AARP Eye Center
By Tim Poor
Shirley Becker dealt with corporate taxes as a payroll supervisor at Saint Louis University Hospital. When she retired, she figured she’d had enough.
“You just reach a point where you don’t ever want to fill out a tax form again,” said Becker, of south St. Louis County. Fortunately, volunteers from AARP Foundation Tax-Aide were available to help her and her husband complete their taxes.
“I think it’s a wonderful service,” said Becker, 80, who has used the service for about five years. “You go by appointment, you don’t have to wait. The preparers are very knowledgeable.”
And, it’s free.
“That’s the best part of all,” she said. A service she had been using charged $200.
Tax-Aide is available to anyone regardless of age, income or AARP affiliation, though it gives special attention to low- and moderate-income people and those 60 and older. Last year, the service helped 64,100 Missourians, according to Lynn Boulware, state coordinator for Tax-Aide. Clients got more than $23 million in refunds and saved some $4 million in tax preparation fees, she said.
The service is offered at libraries, senior centers and other locations. To find a site, visit aarp.org/findtaxhelp or call 888-227-7669 toll-free.
Preparers are certified
Preparers are volunteers who must pass an IRS test to be certified and then get recertified each year. The training booklet and program are provided by the IRS. To volunteer, fill out an application at aarp.org/taxaide.
Boulware said the service is geared toward individuals with basic tax returns and taxpayers with small businesses. Preparers don’t handle returns that involve depreciation, inventory or rental income.
The service relieves a lot of stress for worried clients.
“It’s amazing how many people are afraid of their taxes, and afraid of messing them up,” said Boulware, a retired accountant who lives in Lebanon.
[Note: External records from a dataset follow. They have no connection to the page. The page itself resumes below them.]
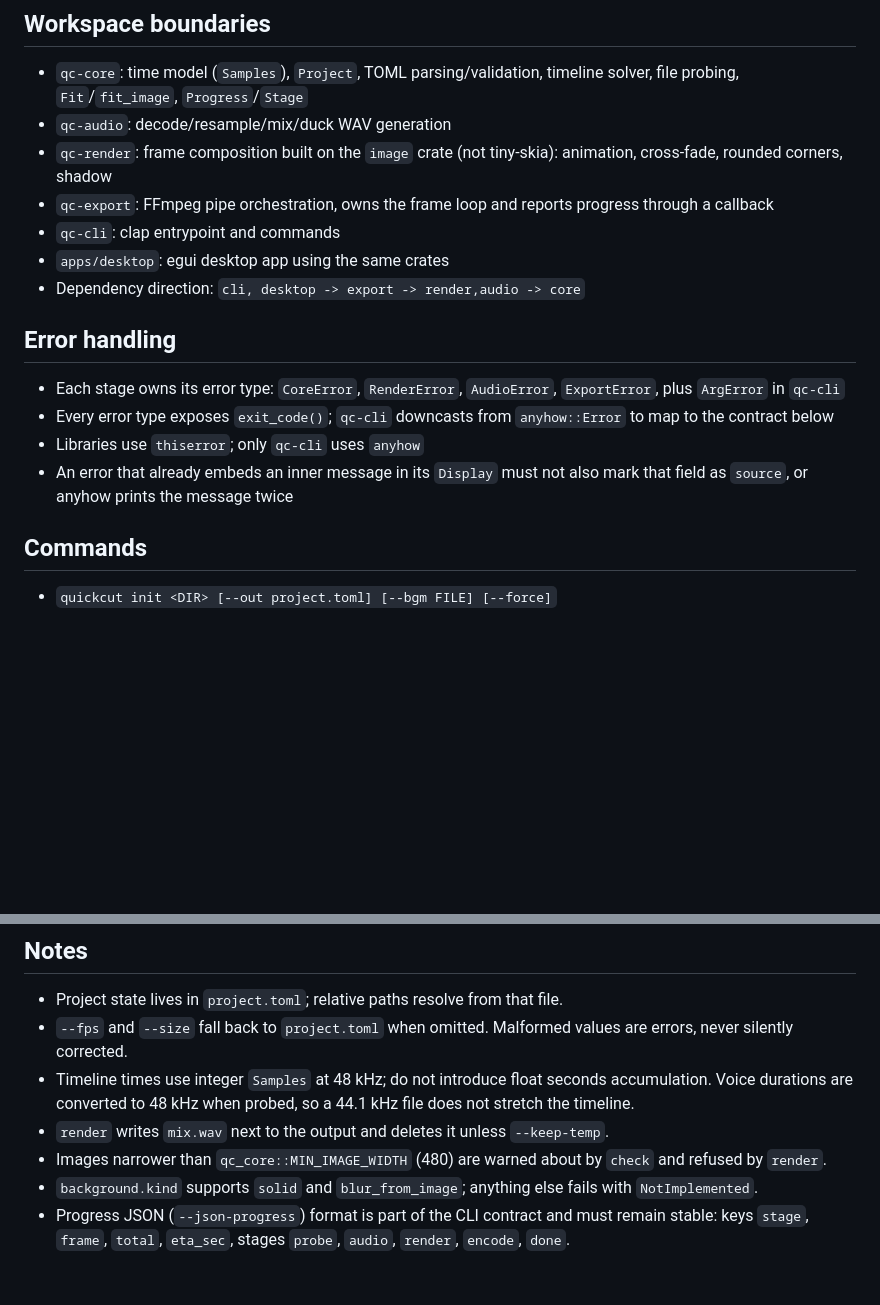
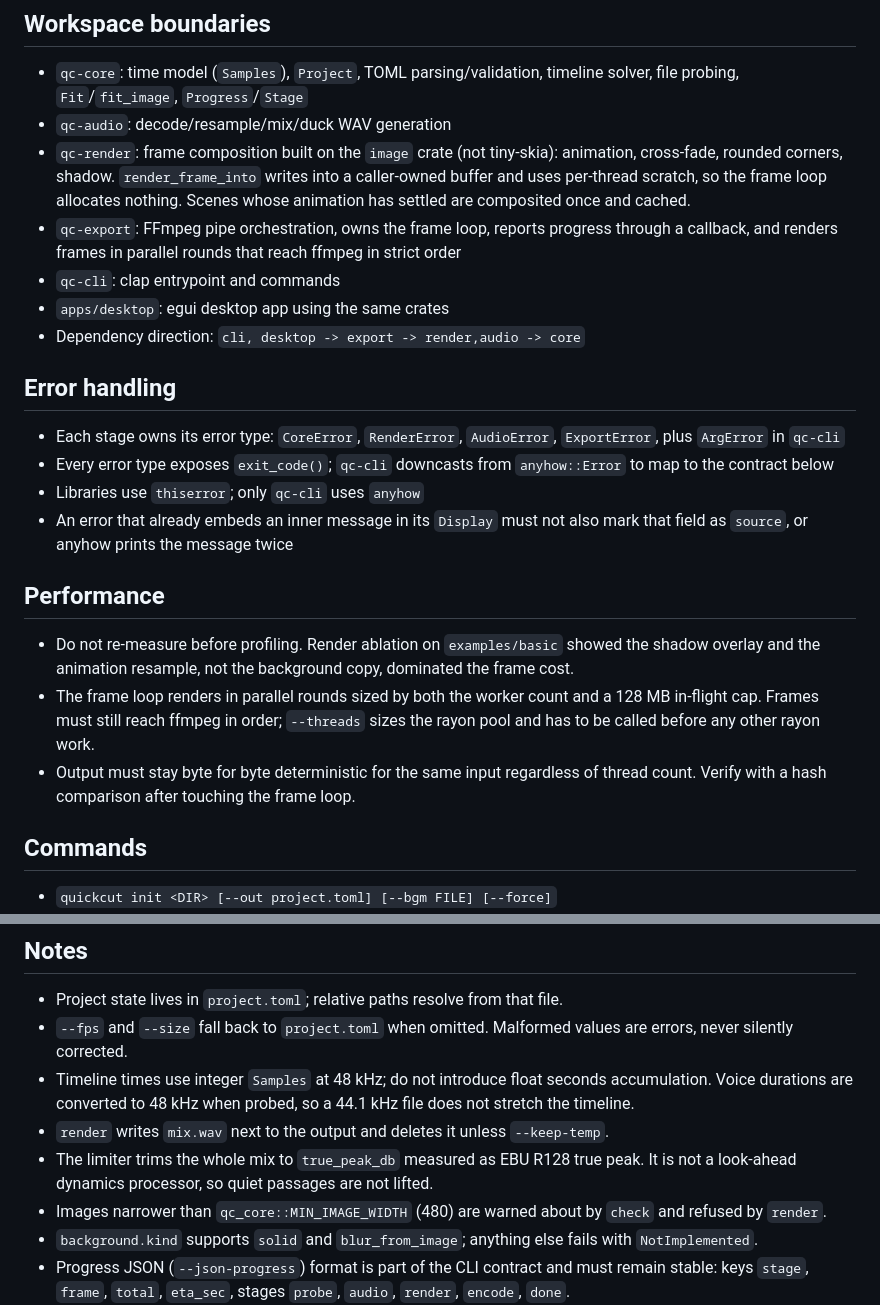
Before and after one commit to nghiaxh/quickcut, a Markdown page: AGENTS.md, 2 parts joined by grey strips. Drawn GitHub-style; blank space fills up the shorter version.

```diff
--- a/AGENTS.md
+++ b/AGENTS.md
@@ -16,8 +16,8 @@ Rust workspace implementing a CLI-first video renderer for "react thread post" p
 
 - `qc-core`: time model (`Samples`), `Project`, TOML parsing/validation, timeline solver, file probing, `Fit`/`fit_image`, `Progress`/`Stage`
 - `qc-audio`: decode/resample/mix/duck WAV generation
-- `qc-render`: frame composition built on the `image` crate (not tiny-skia): animation, cross-fade, rounded corners, shadow
-- `qc-export`: FFmpeg pipe orchestration, owns the frame loop and reports progress through a callback
+- `qc-render`: frame composition built on the `image` crate (not tiny-skia): animation, cross-fade, rounded corners, shadow. `render_frame_into` writes into a caller-owned buffer and uses per-thread scratch, so the frame loop allocates nothing. Scenes whose animation has settled are composited once and cached.
+- `qc-export`: FFmpeg pipe orchestration, owns the frame loop, reports progress through a callback, and renders frames in parallel rounds that reach ffmpeg in strict order
 - `qc-cli`: clap entrypoint and commands
 - `apps/desktop`: egui desktop app using the same crates
 - Dependency direction: `cli, desktop -> export -> render,audio -> core`
@@ -28,6 +28,12 @@ Rust workspace implementing a CLI-first video renderer for "react thread post" p
 - Every error type exposes `exit_code()`; `qc-cli` downcasts from `anyhow::Error` to map to the contract below
 - Libraries use `thiserror`; only `qc-cli` uses `anyhow`
 - An error that already embeds an inner message in its `Display` must not also mark that field as `source`, or anyhow prints the message twice
+
+## Performance
+
+- Do not re-measure before profiling. Render ablation on `examples/basic` showed the shadow overlay and the animation resample, not the background copy, dominated the frame cost.
+- The frame loop renders in parallel rounds sized by both the worker count and a 128 MB in-flight cap. Frames must still reach ffmpeg in order; `--threads` sizes the rayon pool and has to be called before any other rayon work.
+- Output must stay byte for byte deterministic for the same input regardless of thread count. Verify with a hash comparison after touching the frame loop.
 
 ## Commands
 
@@ -45,6 +51,7 @@ Exit codes: `0` success, `1` input error, `2` decode error, `3` FFmpeg error, `4
 - `--fps` and `--size` fall back to `project.toml` when omitted. Malformed values are errors, never silently corrected.
 - Timeline times use integer `Samples` at 48 kHz; do not introduce float seconds accumulation. Voice durations are converted to 48 kHz when probed, so a 44.1 kHz file does not stretch the timeline.
 - `render` writes `mix.wav` next to the output and deletes it unless `--keep-temp`.
+- The limiter trims the whole mix to `true_peak_db` measured as EBU R128 true peak. It is not a look-ahead dynamics processor, so quiet passages are not lifted.
 - Images narrower than `qc_core::MIN_IMAGE_WIDTH` (480) are warned about by `check` and refused by `render`.
 - `background.kind` supports `solid` and `blur_from_image`; anything else fails with `NotImplemented`.
 - Progress JSON (`--json-progress`) format is part of the CLI contract and must remain stable: keys `stage`, `frame`, `total`, `eta_sec`, stages `probe`, `audio`, `render`, `encode`, `done`.
```
Also changed, not shown: README.md (+13 -1 lines).
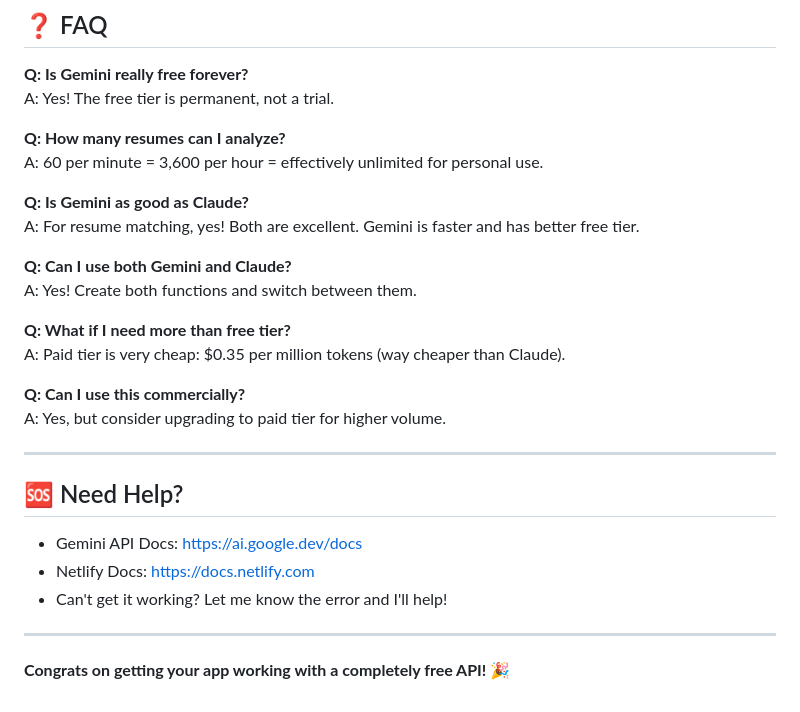
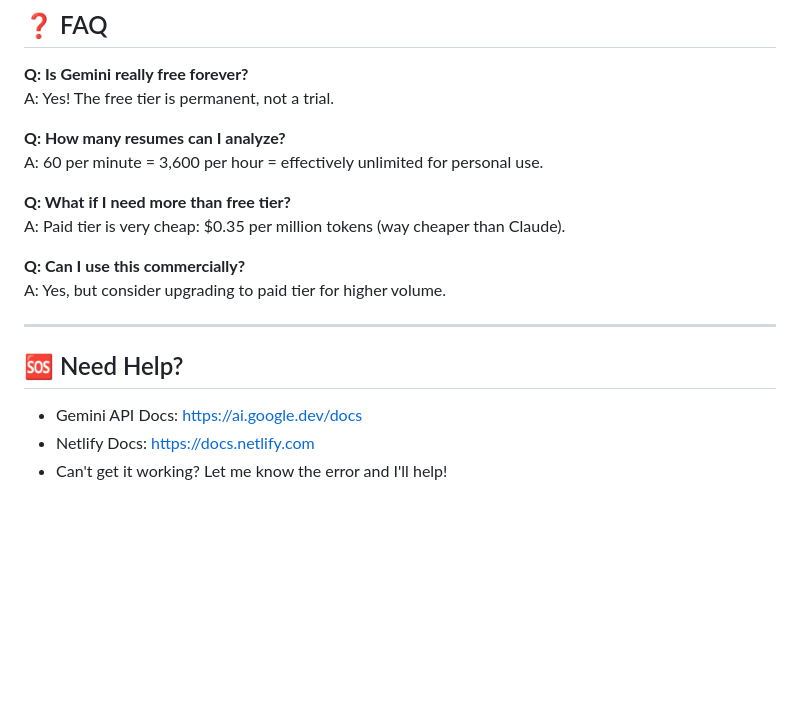
Before and after one commit to vineethpetnakota/ai-resume-matcher, a Markdown page: README.md, the part around one of its changes. Rendered like a GitHub page; blank space fills up the shorter version.

```diff
--- a/README.md
+++ b/README.md
@@ -208,12 +152,6 @@ A: Yes! The free tier is permanent, not a trial.
 **Q: How many resumes can I analyze?**
 A: 60 per minute = 3,600 per hour = effectively unlimited for personal use.
 
-**Q: Is Gemini as good as Claude?**
-A: For resume matching, yes! Both are excellent. Gemini is faster and has better free tier.
-
-**Q: Can I use both Gemini and Claude?**
-A: Yes! Create both functions and switch between them.
-
 **Q: What if I need more than free tier?**
 A: Paid tier is very cheap: $0.35 per million tokens (way cheaper than Claude).
 
@@ -227,7 +165,3 @@ A: Yes, but consider upgrading to paid tier for higher volume.
 - Gemini API Docs: https://ai.google.dev/docs
 - Netlify Docs: https://docs.netlify.com
 - Can't get it working? Let me know the error and I'll help!
-
----
-
-**Congrats on getting your app working with a completely free API! 🎉**
```
Also changed, not shown: other parts of README.md (+4 -60 lines).
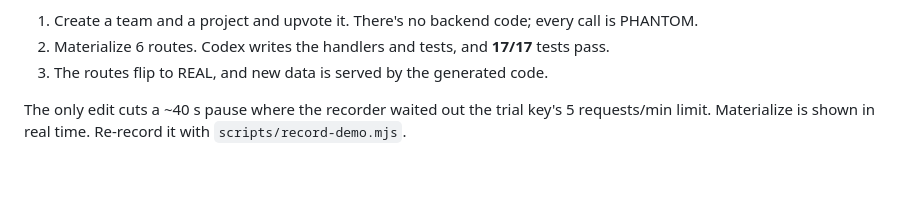
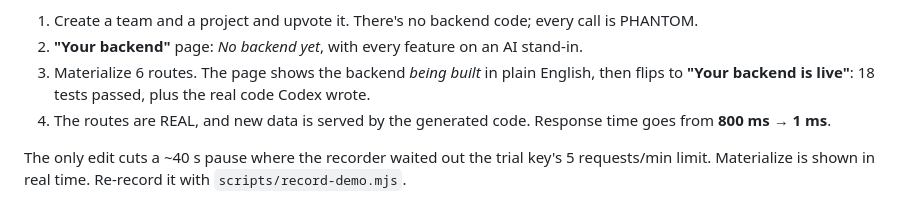
Before and after one commit to garvrao80/phantom, a Markdown page: README.md, the part around one of its changes. Rendered like a GitHub page; blank space fills up the shorter version.

Commit message:
docs: re-record demo with the Your backend page; refresh backend page on new routes and before first real request

```diff
--- a/README.md
+++ b/README.md
@@ -14,6 +14,7 @@ Phantom sits between your frontend and a backend that hasn't been written yet. U
 1. Create a team and a project and upvote it. There's no backend code; every call is PHANTOM.
-2. Materialize 6 routes. Codex writes the handlers and tests, and **17/17** tests pass.
-3. The routes flip to REAL, and new data is served by the generated code.
+2. **"Your backend"** page: *No backend yet*, with every feature on an AI stand-in.
+3. Materialize 6 routes. The page shows the backend *being built* in plain English, then flips to **"Your backend is live"**: 18 tests passed, plus the real code Codex wrote.
+4. The routes are REAL, and new data is served by the generated code. Response time goes from **800 ms → 1 ms**.
 
 The only edit cuts a ~40 s pause where the recorder waited out the trial key's 5 requests/min limit. Materialize is shown in real time. Re-record it with `scripts/record-demo.mjs`.
 
```
Also changed, not shown: other parts of README.md (+2 -2 lines), docs/assets/phantom-demo-poster.jpg, 3 other files.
She said the volunteers who help people with their returns get a lot out of the work. “It’s nice to have the person smile when you tell them they’re getting money back,” she said. “It’s rewarding.”
Bob Juergens agrees. He’s a retiree from Boeing who is the district coordinator for the program in the St. Louis area.
“They’re just so grateful you’re doing this for them. You’ve taken a huge load off their shoulders,” he said of the people he helps. “If they get a refund, they’re even more grateful.”
Juergens, 71, helps people with their tax returns at the International Institute in St. Louis, a center for immigrants from all over the world. “A lot aren’t citizens yet,” he said.
“Many aren’t even aware they need to file a return. When I’m finished with their return, I always go over it with them to show them the big picture of how the tax system works,” he added. “That will help them be a better client in the future because they’ll know what to keep track of.”
Clients need to bring these documents to their appointment: 2012 tax returns; a photo ID for each filer; proof of Social Security number for everyone on the return; all income information; 1099 forms for Social Security benefits, pensions, annuities, interest income and dividends; receipts or canceled checks if itemizing deductions; and bank routing and account numbers for direct deposit of refunds.
Each year, Shirley Becker appreciates the personal touch from the preparers: “You can relate to them because they understand the things that elderly people would have on their taxes. It’s like an old friend. You just feel comfortable with them.”
Tim Poor is a writer living in Clayton, Mo.